According to federal and local officials, the Super Bowl requires the support of more than 40 federal, local and state agencies, particularly support at the federal level. Officials said the security plans will be led by the Atlanta Police Department and Department of Homeland Security.

DHS and other federal agencies will continue with Super Bowl plans despite the shutdown, DHS press secretary Tyler Q. Houlton told CNN.

"The Department takes the security of special events like the Super Bowl extremely seriously, and we continue executing our protection responsibility and supporting our local public safety partners for this event. The current lapse in government funding will have no effect on our commitment to assuring a safe and secure event," Houlton said in a statement.

Any federal officials working on Super Bowl plans have been deemed essential and will not receive pay until the government is reopened.

Multiple agencies are involved in securing the event, including the FBI, the Secret Service, the Federal Emergency Management Agency, the George Bureau of Investigation, Georgia State Patrol, Georgia World Congress Center Authority Police, the Georgia Emergency Management Agency, the Fulton County Sheriff's Office, Atlanta Fire Rescue and Grady EMS.

Atlanta police spokesman Carlos Campos told CNN, "We are not disclosing numbers, except to say every Atlanta police officer will be on duty, working 12-hour shifts from January 26 to February 5.”

The Super Bowl is classified as a “SEAR 1” event, an extremely high security rating from the federal government. SEAR 1 events “may require the full support of the United States Government,” according to Coast Guard guidance. The game received the same designation last year.

About the Author

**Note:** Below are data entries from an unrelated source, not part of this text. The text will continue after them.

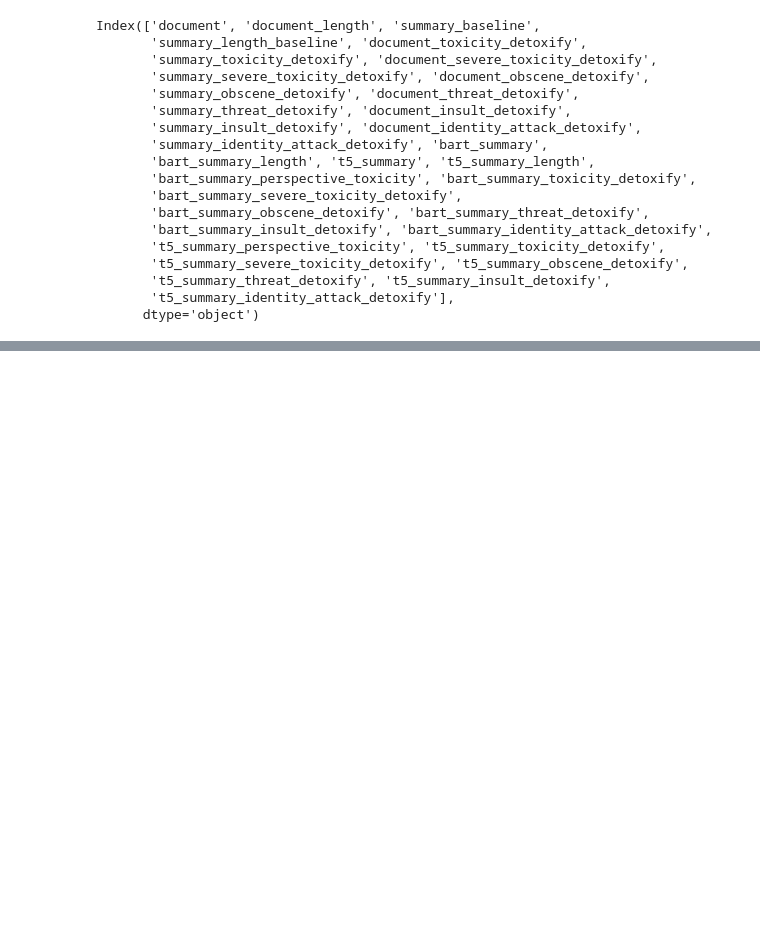
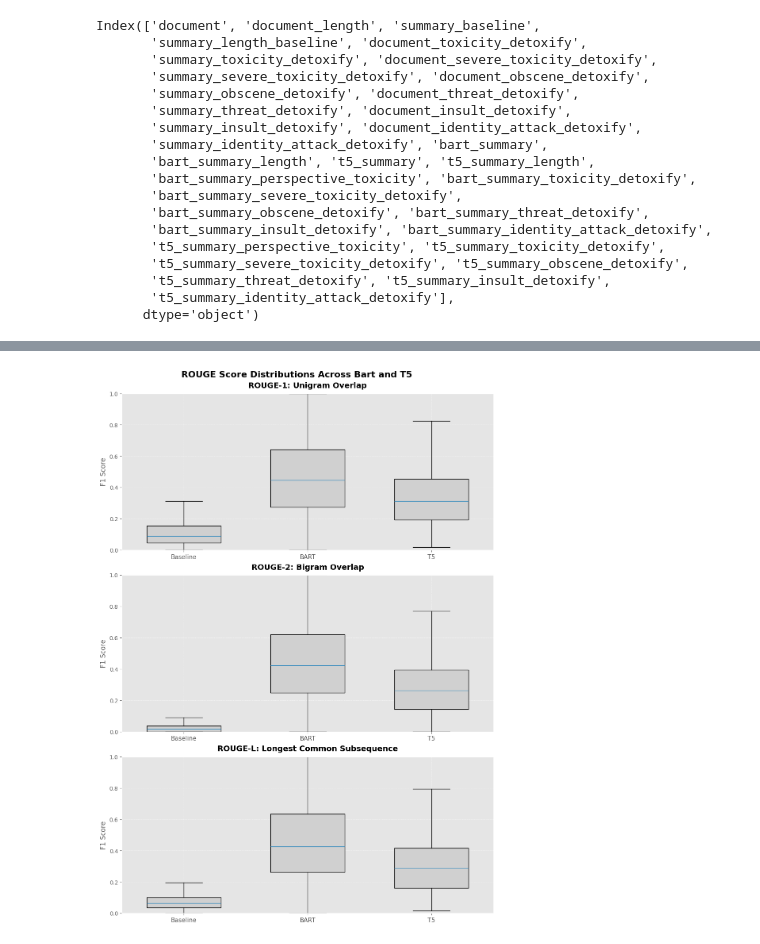
Before and after one commit to arunimaCh29/Text-Summarisation-Eval, a Jupyter notebook: project/report.ipynb, the cells around one changed output, grey strips where cells are left out. Saved outputs shown, nothing was run; the diff lists cells and outputs as text; code cells hidden in the pictures; blank space fills up the shorter version.

Commit message:
Add toxicity comparison plots and ROUGE evaluation

```diff
--- a/project/report.ipynb
+++ b/project/report.ipynb
@@ -267,0 +319,47 @@ Index(['document', 'document_length', 'summary_baseline',
+# %%
+## ROUGE Score Distributions Across Bart and T5
+
+import pandas as pd
+import matplotlib.pyplot as plt
+import numpy as np
+
+df = pd.read_csv("data/model_summaries_with_rouge.csv")
+
+fig, axes = plt.subplots(nrows=3, ncols=1, figsize=(10, 14), constrained_layout=True)
+
+metrics = ['rouge1', 'rouge2', 'rougeL']
+titles = [
+    'ROUGE-1: Unigram Overlap',
+    'ROUGE-2: Bigram Overlap',
+    'ROUGE-L: Longest Common Subsequence'
+]
+models = ['summary_baseline', 'bart_summary', 't5_summary']
+labels = ['Baseline', 'BART', 'T5']
+
+for i, metric in enumerate(metrics):
+    data = []
+    means = []
+
+    for model in models:
+        col = f'{model}_{metric}'
+        values = df[col].dropna() if col in df.columns else pd.Series(dtype=float)
+        data.append(values)
+        means.append(values.mean())
+
+    box = axes[i].boxplot(data, patch_artist=True, widths=0.6, showfliers=False)
+
+    for patch in box['boxes']:
+        patch.set_facecolor('#d0d0d0')
+
+
+    axes[i].set_title(titles[i], fontsize=14, weight='bold', pad=10)
+    axes[i].set_ylabel("F1 Score", fontsize=12)
+    axes[i].set_ylim(0, 1)
+    axes[i].set_xticklabels(labels, fontsize=11)
+    axes[i].tick_params(axis='y', labelsize=10)
+    axes[i].grid(True, linestyle='--', linewidth=0.5, alpha=0.7)
+
+fig.suptitle("ROUGE Score Distributions Across Bart and T5", fontsize=16, weight='bold')
+plt.show()
+# %% [output]
+[figure, added]
```
Also changed, not shown: parts of 6 cells of this notebook, 1 other file.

Jessica Davis is the Associate Content Editor for 1105 Media.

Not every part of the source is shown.